Liability Management at General Motors
HARVARD BUSINESS SCHOOL PUBLISHING
Posted: 18 Sep 1996
Date Written: Revised, June 6, 1995
SUBJECT AREAS: Liability management; financial engineering; derivatives; capital structure; corporate treasury.
CASE SETTING: 1992; global automobile maker, corporate treasury activities, automobile manufacturing.
In this case, an analyst at General Motors charged with managing the structure of the automaker's debt must decide whether and how to modify the interest rate exposure of the firm's most recent debt offering. The analyst must take into consideration GM's liability management policy guidelines, the firm's existing interest rate exposure, his expectations of interest rates, and the wide range of interest rate products available. He must decide whether to leave the fixed-rate instrument unchanged, or to enter into a swap, cap, interest rate option, or swap option transaction.
This case is used in the Corporate Financial Engineering elective in Harvard's MBA program, as well as in advanced corporate finance and risk management courses in other MBA programs. It has also been used extensively in executive education programs at HBS and elsewhere. The case can be used to discuss a variety of issues. First, by analyzing the specific decision at-hand, students are introduced to a wide variety of interest rate management instruments, and can see how each of them will affect the incremental exposure brought about by the new borrowing by GM. Yet, this decision must be made in the context of the firm's overall liability management strategy and its existing portfolio, thereby encouraging students to analyze the logic of the firm's existing policies as well as their implementation. In particular, students are exposed to the tension between risk management and "active management" of the firm's exposures (i.e., attempting to speculate on the treasury staff's anticipation of movements in rates.)

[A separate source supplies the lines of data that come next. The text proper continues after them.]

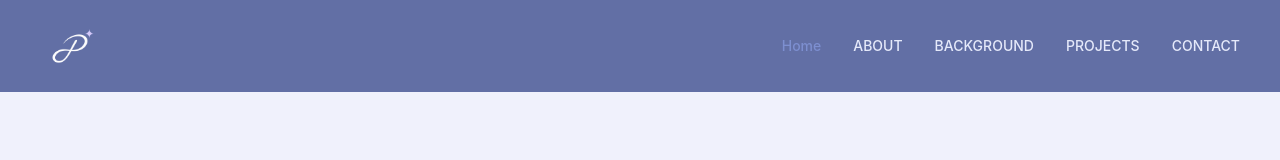
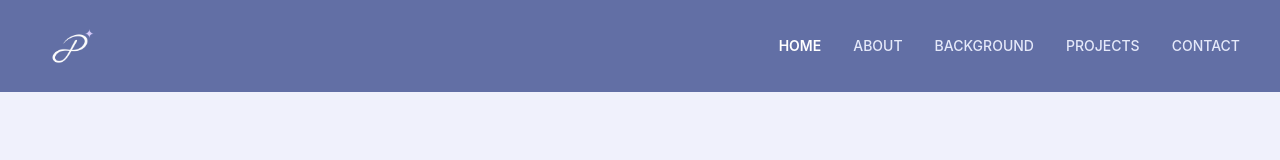
Before and after one commit to pankhuri03/portfolio, a React (Vite) app: page / in a window 1280 px wide. Shown: the top 160 px of the page. Built offline with nearby package versions, Linux system fonts and the light colour scheme.

Commit message:
Changing Home css

```diff
--- a/src/components/Navbar.tsx
+++ b/src/components/Navbar.tsx
@@ -63,10 +63,12 @@ function Navbar() {
                     to="/"
                     end
                     className={({ isActive }) =>
-                    isActive ? 'text-accent' : 'hover:text-accent'
+                        isActive
+                            ? 'text-navbar-active font-semibold'
+                            : 'transition-colors hover:text-navbar-hover'
                     }
                 >
-                    Home
+                    HOME
                 </NavLink>
 
                     <Link
```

JEL Classification: G32, L62
Suggested Citation: Suggested Citation